- _Work to complete_
Every line below that carries the word "AutotuneGLASSO" needs to be copied.

- _Data provided_
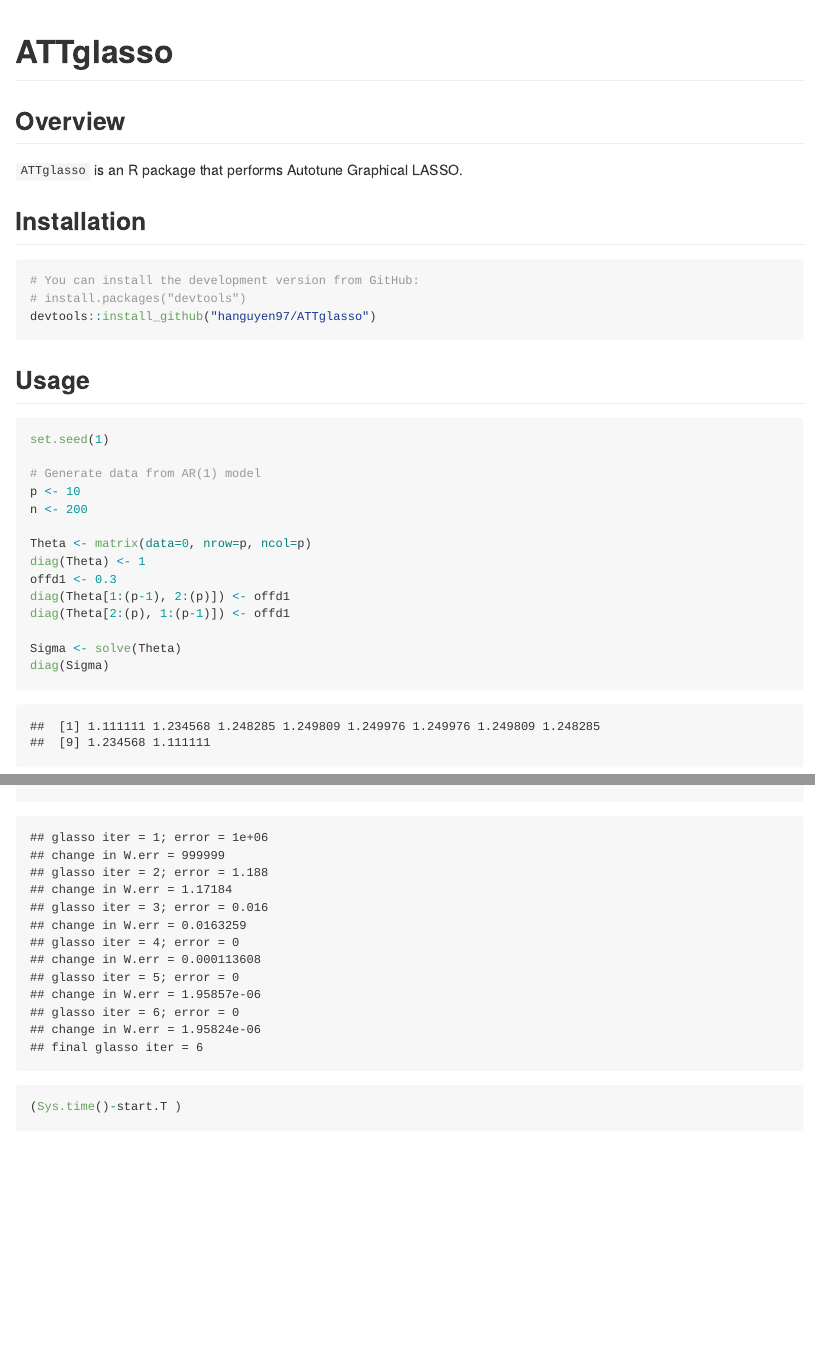
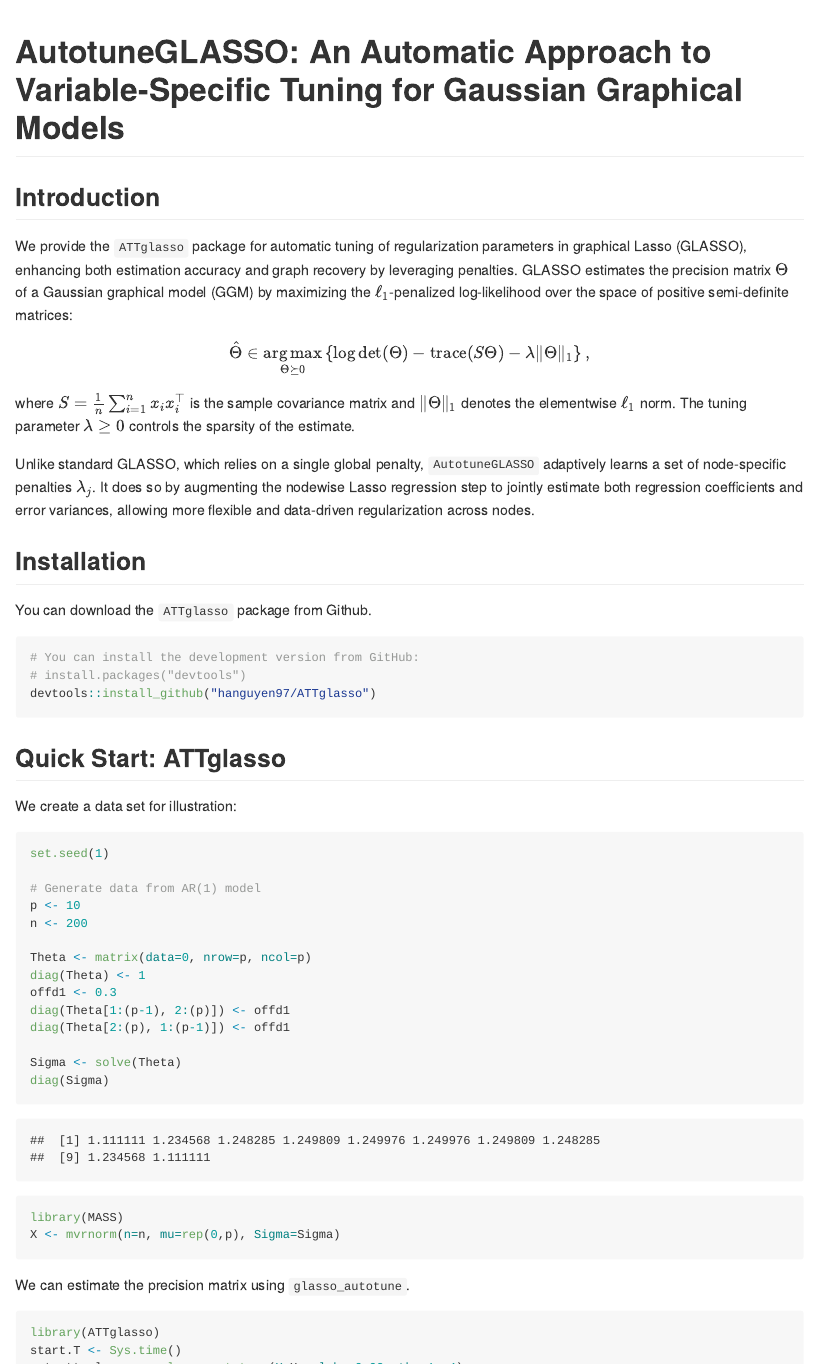
Before and after one commit to hanguyen97/large, an R Markdown document (README.Rmd): the page in a window 1100 px wide, from its top, and a second part further down, joined at a grey line. The pictures show the output file README.md that the author committed with the source, drawn offline in the style of GitHub.

Commit message:
update readme

````diff
--- a/README.Rmd
+++ b/README.Rmd
@@ -1,5 +1,5 @@
 ---
-title: "ATTglasso"
+title: "AutotuneGLASSO: An Automatic Approach to Variable-Specific Tuning for Gaussian Graphical Models"
 output: github_document
 
 ---
@@ -8,11 +8,20 @@
 knitr::opts_chunk$set(echo = TRUE)
 ```
 
-## Overview
+## Introduction
 
-`ATTglasso` is an R package that performs Autotune Graphical LASSO.
+We provide the `ATTglasso` package for automatic tuning of regularization parameters in graphical Lasso (GLASSO), enhancing both estimation accuracy and graph recovery by leveraging \emph{node-specific} penalties. GLASSO estimates the precision matrix $\Theta$ of a Gaussian graphical model (GGM) by maximizing the $\ell_1$-penalized log-likelihood over the space of positive semi-definite matrices:
+$$
+    \hat{\Theta} \in \underset{\Theta \succeq 0}{\arg\max} \left\{ \log \det(\Theta) - \mathrm{trace}(S\Theta) - \lambda \|\Theta\|_1 \right\},
+$$
+where $S = \frac{1}{n} \sum_{i=1}^n x_i x_i^\top$ is the sample covariance matrix and $\|\Theta\|_1$ denotes the elementwise $\ell_1$ norm. The tuning parameter $\lambda \geq 0$ controls the sparsity of the estimate.
+
+Unlike standard GLASSO, which relies on a single global penalty, `AutotuneGLASSO` adaptively learns a set of node-specific penalties $\lambda_j$. It does so by augmenting the nodewise Lasso regression step to jointly estimate both regression coefficients and error variances, allowing more flexible and data-driven regularization across nodes.
+
 
 ## Installation
+
+You can download the `ATTglasso` package from Github.
 
 ```{r, eval = FALSE}
 # You can install the development version from GitHub:
@@ -20,7 +29,9 @@
 devtools::install_github("hanguyen97/ATTglasso")
 ```
 
-## Usage
+## Quick Start: ATTglasso
+
+We create a data set for illustration:
 
 ```{r, message = FALSE}
 set.seed(1)
@@ -40,8 +51,11 @@
 
 library(MASS)
 X <- mvrnorm(n=n, mu=rep(0,p), Sigma=Sigma)
+```
 
-# Run autotune GLASSO
+We can estimate the precision matrix using `glasso_autotune`.
+
+```{r}
 library(ATTglasso)
 start.T <- Sys.time()
 out.att.glasso <- glasso_autotune(X=X, alpha=0.02, thr=1e-4)
````
Also changed, not shown: README.md.
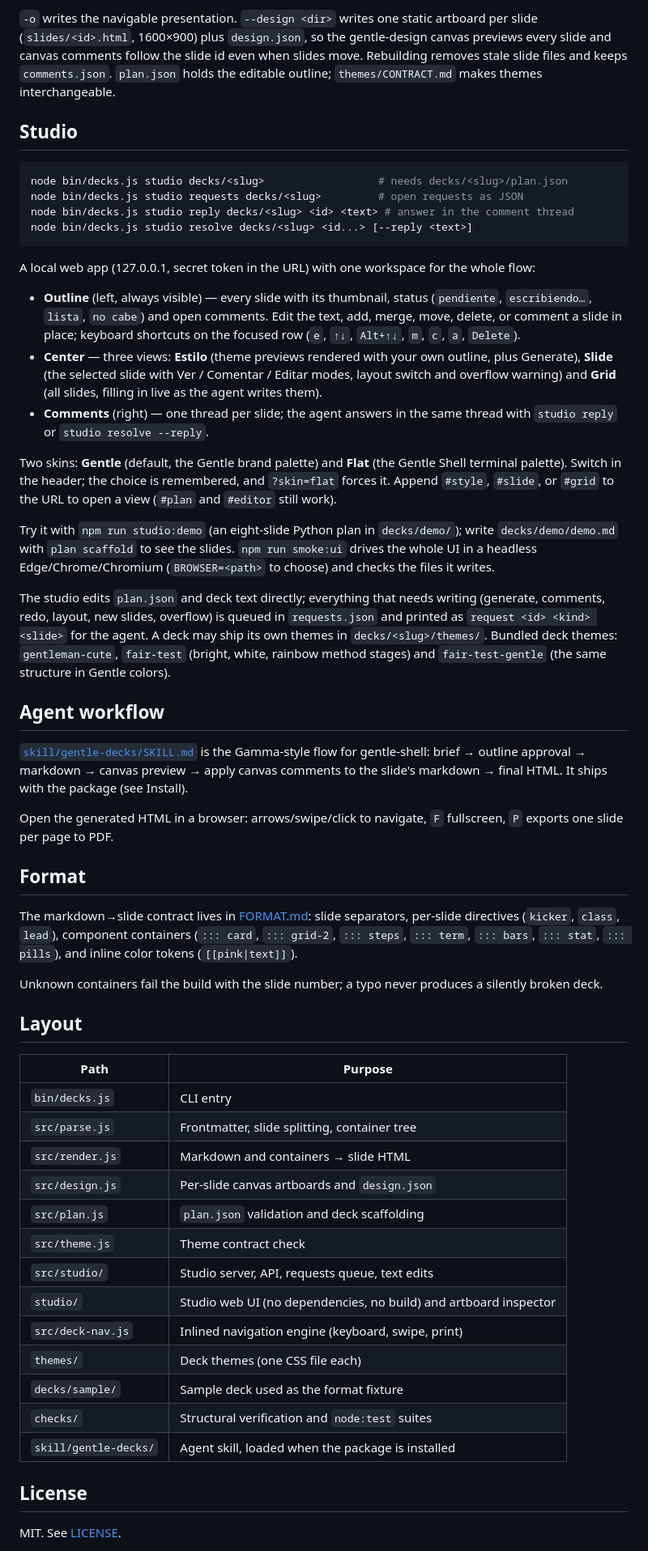
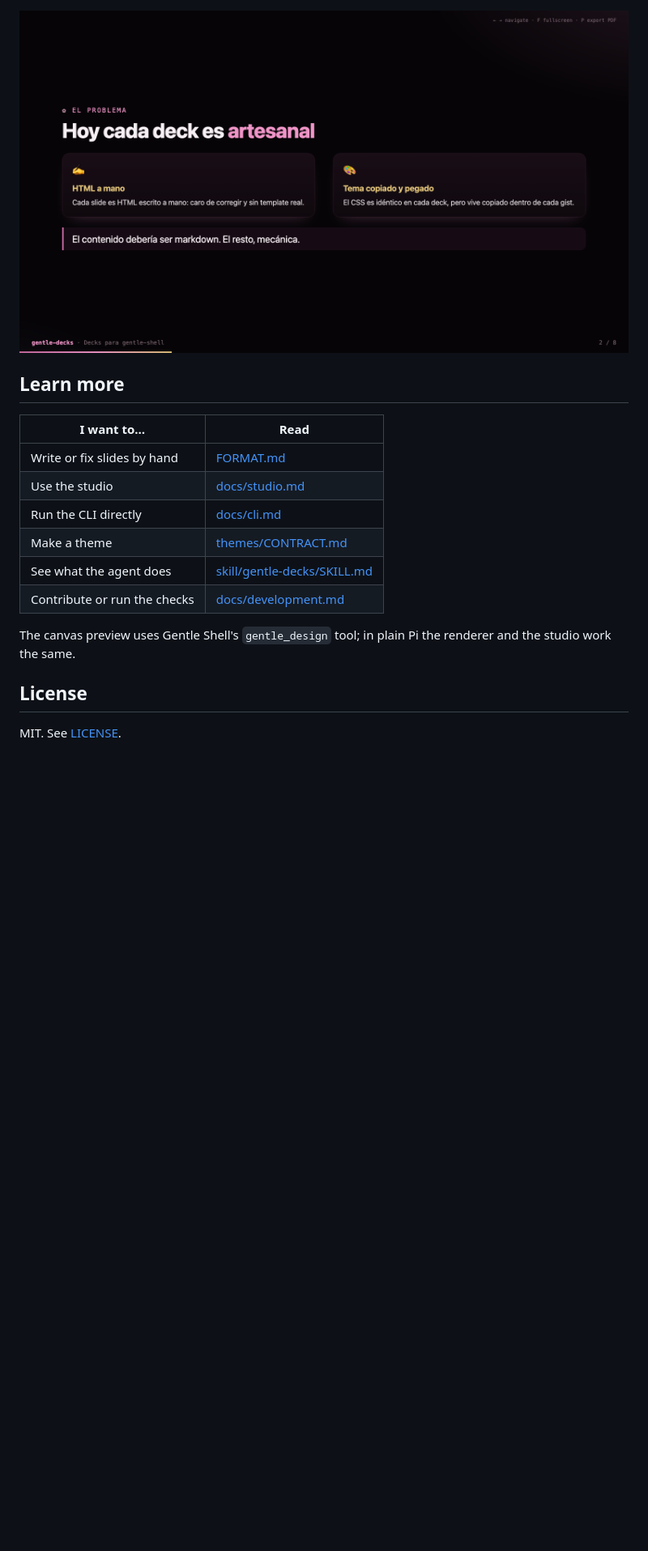
Before and after one commit to WilberC/gentle-decks, a Markdown page: README.md, the part around one of its changes. Shown at 81% size. GitHub-like rendering; pictures changed too: docs/images/slide-cards.png (added); blank space fills up the shorter version.

````diff
--- a/README.md
+++ b/README.md
@@ -43,88 +40,19 @@ npm run check           # structural checks + node:test suites
 
-`-o` writes the navigable presentation. `--design <dir>` writes one static
-artboard per slide (`slides/<id>.html`, 1600×900) plus `design.json`, so the
-gentle-design canvas previews every slide and canvas comments follow the slide
-id even when slides move. Rebuilding removes stale slide files and keeps
-`comments.json`. `plan.json` holds the editable outline; `themes/CONTRACT.md`
-makes themes interchangeable.
+![A card slide](https://raw.githubusercontent.com/WilberC/gentle-decks/main/docs/images/slide-cards.png)
 
-## Studio
+## Learn more
 
-```bash
-node bin/decks.js studio decks/<slug>                  # needs decks/<slug>/plan.json
-node bin/decks.js studio requests decks/<slug>         # open requests as JSON
-node bin/decks.js studio reply decks/<slug> <id> <text> # answer in the comment thread
-node bin/decks.js studio resolve decks/<slug> <id...> [--reply <text>]
-```
+| I want to… | Read |
+| --- | --- |
+| Write or fix slides by hand | [FORMAT.md](FORMAT.md) |
+| Use the studio | [docs/studio.md](docs/studio.md) |
+| Run the CLI directly | [docs/cli.md](docs/cli.md) |
+| Make a theme | [themes/CONTRACT.md](themes/CONTRACT.md) |
+| See what the agent does | [skill/gentle-decks/SKILL.md](skill/gentle-decks/SKILL.md) |
+| Contribute or run the checks | [docs/development.md](docs/development.md) |
 
-A local web app (127.0.0.1, secret token in the URL) with one workspace for the
-whole flow:
-
-- **Outline** (left, always visible) — every slide with its thumbnail, status
-  (`pendiente`, `escribiendo…`, `lista`, `no cabe`) and open comments. Edit the
-  text, add, merge, move, delete, or comment a slide in place; keyboard
-  shortcuts on the focused row (`e`, `↑↓`, `Alt+↑↓`, `m`, `c`, `a`, `Delete`).
-- **Center** — three views: **Estilo** (theme previews rendered with your own
-  outline, plus Generate), **Slide** (the selected slide with Ver / Comentar /
-  Editar modes, layout switch and overflow warning) and **Grid** (all slides,
-  filling in live as the agent writes them).
-- **Comments** (right) — one thread per slide; the agent answers in the same
-  thread with `studio reply` or `studio resolve --reply`.
-
-Two skins: **Gentle** (default, the Gentle brand palette) and **Flat** (the
-Gentle Shell terminal palette). Switch in the header; the choice is remembered,
-and `?skin=flat` forces it. Append `#style`, `#slide`, or `#grid` to the URL
-to open a view (`#plan` and `#editor` still work).
-
-Try it with `npm run studio:demo` (an eight-slide Python plan in
-`decks/demo/`); write `decks/demo/demo.md` with `plan scaffold` to see the
-slides. `npm run smoke:ui` drives the whole UI in a headless Edge/Chrome/Chromium
-(`BROWSER=<path>` to choose) and checks the files it writes.
-
-The studio edits `plan.json` and deck text directly; everything that needs
-writing (generate, comments, redo, layout, new slides, overflow) is queued in
-`requests.json` and printed as `request <id> <kind> <slide>` for the agent.
-A deck may ship its own themes in `decks/<slug>/themes/`. Bundled deck themes:
-`gentleman-cute`, `fair-test` (bright, white, rainbow method stages) and
-`fair-test-gentle` (the same structure in Gentle colors).
-
-## Agent workflow
-
-[`skill/gentle-decks/SKILL.md`](skill/gentle-decks/SKILL.md) is the
-Gamma-style flow for gentle-shell: brief → outline approval → markdown →
-canvas preview → apply canvas comments to the slide's markdown → final HTML.
-It ships with the package (see Install).
-
-Open the generated HTML in a browser: arrows/swipe/click to navigate,
-`F` fullscreen, `P` exports one slide per page to PDF.
-
-## Format
-
-The markdown→slide contract lives in [FORMAT.md](FORMAT.md): slide
-separators, per-slide directives (`kicker`, `class`, `lead`), component
-containers (`::: card`, `::: grid-2`, `::: steps`, `::: term`, `::: bars`,
-`::: stat`, `::: pills`), and inline color tokens (`[[pink|text]]`).
-
-Unknown containers fail the build with the slide number; a typo never
-produces a silently broken deck.
-
-## Layout
-
-| Path | Purpose |
-| --- | --- |
-| `bin/decks.js` | CLI entry |
-| `src/parse.js` | Frontmatter, slide splitting, container tree |
-| `src/render.js` | Markdown and containers → slide HTML |
-| `src/design.js` | Per-slide canvas artboards and `design.json` |
-| `src/plan.js` | `plan.json` validation and deck scaffolding |
-| `src/theme.js` | Theme contract check |
-| `src/studio/` | Studio server, API, requests queue, text edits |
-| `studio/` | Studio web UI (no dependencies, no build) and artboard inspector |
-| `src/deck-nav.js` | Inlined navigation engine (keyboard, swipe, print) |
-| `themes/` | Deck themes (one CSS file each) |
-| `decks/sample/` | Sample deck used as the format fixture |
-| `checks/` | Structural verification and `node:test` suites |
-| `skill/gentle-decks/` | Agent skill, loaded when the package is installed |
+The canvas preview uses Gentle Shell's `gentle_design` tool; in plain Pi the
+renderer and the studio work the same.
 
 ## License
 
````
Also changed, not shown: other parts of README.md (+22 -25 lines), FORMAT.md (+1 -1 lines), docs/cli.md (added, +48 -0 lines), docs/development.md (added, +45 -0 lines), docs/studio.md (added, +51 -0 lines), docs/images/slide-cover.png (added), docs/images/studio-grid.png (added).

- _Your solution_
+title: "AutotuneGLASSO: An Automatic Approach to Variable-Specific Tuning for Gaussian Graphical Models"
+Unlike standard GLASSO, which relies on a single global penalty, `AutotuneGLASSO` adaptively learns a set of node-specific penalties $\lambda_j$. It does so by augmenting the nodewise Lasso regression step to jointly estimate both regression coefficients and error variances, allowing more flexible and data-driven regularization across nodes.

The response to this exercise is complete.